** What the task requires **
Look for the line containing "clickButton([Player clicks item])" in the entries below, then print that line and all that follow it exactly.

** Itemized modification records **
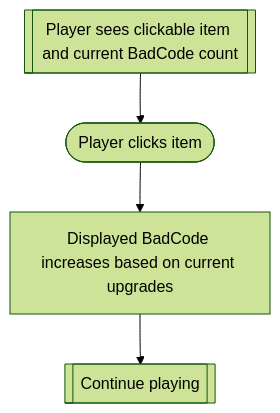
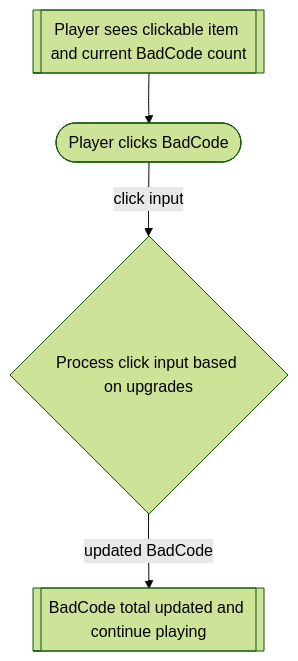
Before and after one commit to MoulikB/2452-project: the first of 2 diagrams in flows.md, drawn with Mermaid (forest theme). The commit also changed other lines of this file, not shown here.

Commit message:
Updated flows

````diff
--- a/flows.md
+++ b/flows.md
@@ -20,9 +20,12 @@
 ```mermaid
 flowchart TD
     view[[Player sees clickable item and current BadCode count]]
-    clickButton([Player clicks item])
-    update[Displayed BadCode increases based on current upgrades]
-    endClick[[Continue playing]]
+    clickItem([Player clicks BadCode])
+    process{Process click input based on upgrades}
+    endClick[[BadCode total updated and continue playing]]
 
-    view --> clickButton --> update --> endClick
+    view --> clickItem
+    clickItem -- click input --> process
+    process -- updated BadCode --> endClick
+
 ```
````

** Solution to the exercise **
-    clickButton([Player clicks item])
-    update[Displayed BadCode increases based on current upgrades]
-    endClick[[Continue playing]]
+    clickItem([Player clicks BadCode])
+    process{Process click input based on upgrades}
+    endClick[[BadCode total updated and continue playing]]
 
-    view --> clickButton --> update --> endClick
+    view --> clickItem
+    clickItem -- click input --> process
+    process -- updated BadCode --> endClick
+
 ```
````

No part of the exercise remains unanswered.